CHILDREN ALSO STRESSED
The Charity report states that 10 million children are spending a significant amount of time every year in high-stress environments – and that will affect learning. We have seen many of our children forced by their parents to live on their own, do house chores as big brother or sister, including cooking and washing, some ‘shacking-up’ with men, both girls and boys bringing guns and other weapons to school while others are not only engaged in sexual intercourse at home but in the classroom where threesome and oral sex are the order of the day. While teaching at a prominent girl’s school; young and fresh out of college, I was approached by a 15 year-old female fourth former who invited me to ‘come wid har to har sister’s birthday party tomorrow night’ and proceeded to give me the official invitation along with her bigger sister’s telephone contact. In the envelope, I was told where and what time to meet her, what I should wear and ‘she an har sista will pick me up to have fun all night as dem love mih off”. So shocked was I that I immediately contacted my parents who were educators and counsellors at the time, for guidance and counsel. The next day, I reported the matter to the Vice Principal for appropriate action to be taken. Again, all these factors significantly affect learning irrespective of the learning style taught in the classroom.
I urge governments especially those in the Caribbean and their Ministers of Education to give priority to these and many other issues affecting our committed and dedicated teachers, often working beyond the call of duty. Overwork and lack of support are driving these professionals to death. Thank God for the parents, guardians, Churches and corporate businesses that continue to provide great support to our hard working teachers. Many Church schools provide Chaplains/Pastors who offer great spiritual and emotional support. I also ask of our teachers to seek as much help from those who are experienced and retired classroom teachers which will guide you on how to manage your space more effectively and efficiently.
Stay Alive….The World Needs Teachers!!!!

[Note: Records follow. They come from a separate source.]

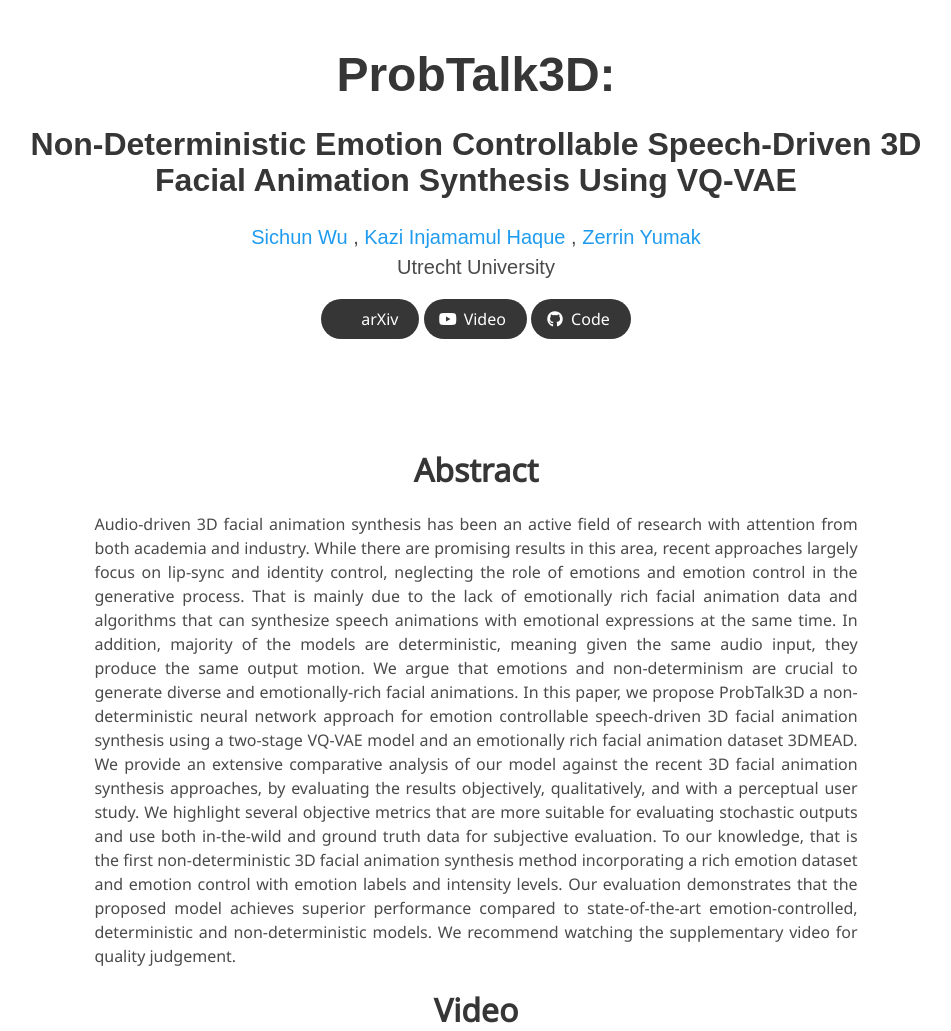
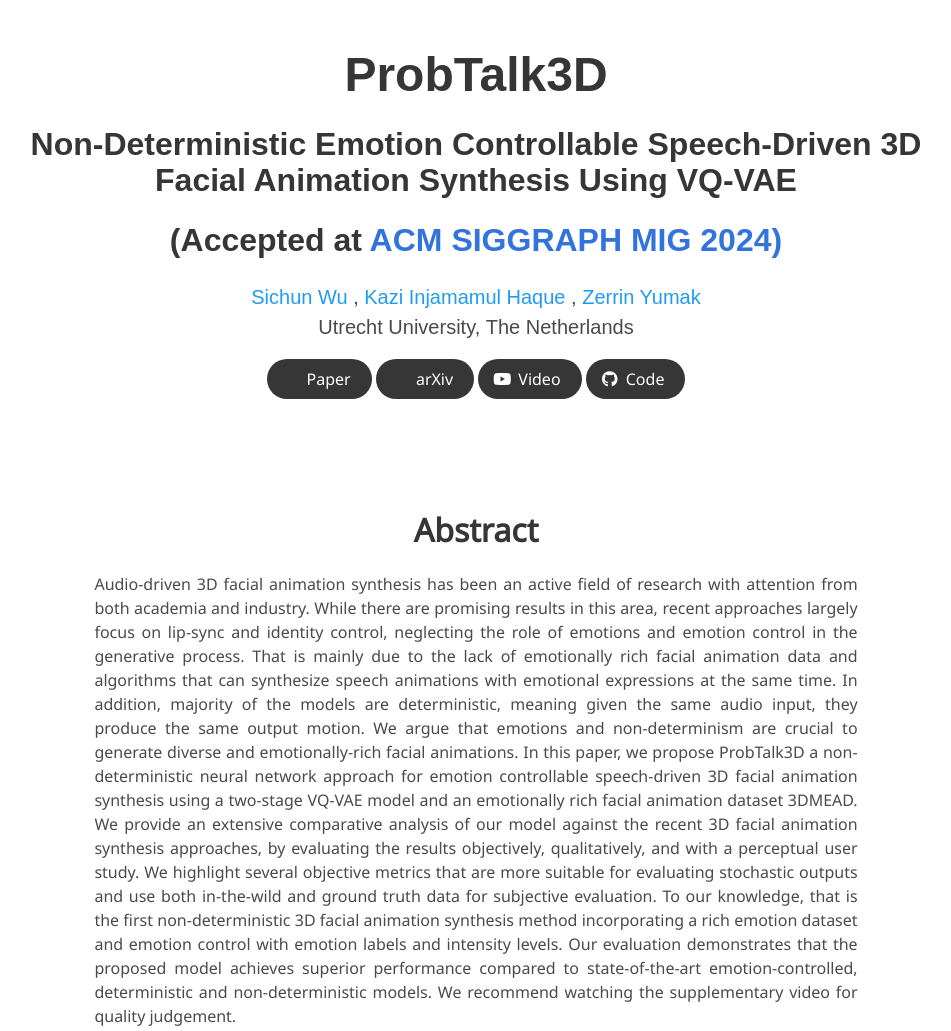
Before and after one commit to uuembodiedsocialai/ProbTalk3D, a plain HTML site: page index.html in a window 1280 px wide. Shown: the top 1031 px of the page, without its empty margins (164-1115 px from the left). Drawn offline with nearby package versions, Linux system fonts and the light colour scheme; some icons are missing; a web font is replaced by a local one.

Commit message:
updated information in readme and index

```diff
--- a/index.html
+++ b/index.html
@@ -34,8 +34,9 @@
     <div class="container is-max-desktop">
       <div class="columns is-centered">
         <div class="column has-text-centered">
-          <h1 class="title is-1 publication-title">ProbTalk3D:</h1>
+          <h1 class="title is-1 publication-title">ProbTalk3D</h1>
           <h2 class="title is-3 publication-title">Non-Deterministic Emotion Controllable Speech-Driven 3D Facial Animation Synthesis Using VQ-VAE</h2>
+            <h2 class="title is-3 publication-title">(Accepted at <a href="https://sgmig.hosting.acm.org/mig-2024/">ACM SIGGRAPH MIG 2024)</a></h2>
           <div class="is-size-5 publication-authors">
             <span class="author-block"> <a href="https://wsc462.wixsite.com/scwu"> Sichun Wu </a>, </span>
             <span class="author-block"> <a href="https://www.uu.nl/staff/KIHaque"> Kazi Injamamul Haque </a>, </span>
@@ -43,14 +44,24 @@
           </div>
 
           <div class="is-size-5 publication-authors">
-            <span class="author-block">Utrecht University</span>
+            <span class="author-block">Utrecht University, </span>
+              <span class="author-block">The Netherlands</span>
           </div>
 
           <div class="column has-text-centered">
             <div class="publication-links">
               <!-- PDF Link. -->
               <span class="link-block">
-                <a href="https://arxiv.org/pdf/?.pdf"
+                <a href="#"
+                   class="external-link button is-normal is-rounded is-dark">
+                  <span class="icon">
+                      <i class="ai ai-google-scholar"></i>
+                  </span>
+                  <span>Paper</span>
+                </a>
+              </span>
+              <span class="link-block">
+                <a href="#"
                    class="external-link button is-normal is-rounded is-dark">
                   <span class="icon">
                       <i class="ai ai-arxiv"></i>
@@ -170,8 +181,13 @@
     <h2 class="title">BibTeX</h2>
     <pre>
       <code>
-        @inproceedings{
+        @misc{ProbTalk3D_Wu_MIG2024,
+        author = {Wu, Sichun and Haque,  Kazi Injamamul and Yumak,  Zerrin},
+        title = {ProbTalk3D: Non-Deterministic Emotion Controllable Speech-Driven 3D Facial Animation Synthesis Using VQ-VAE},
+        year = {2024}
         }
+
+        PS: The inproceedings bibtex will be available upon getting the DOI from ACM.
       </code>
     </pre>
   </div>
```
Also changed, not shown: 1 other file.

Contributed by HE Professor Colin O Jarrett
Senior News Editor -Vision Newspaper/Canada
Excerpts from The Guardian Newspaper and UK government related websites
Photo from School News Australia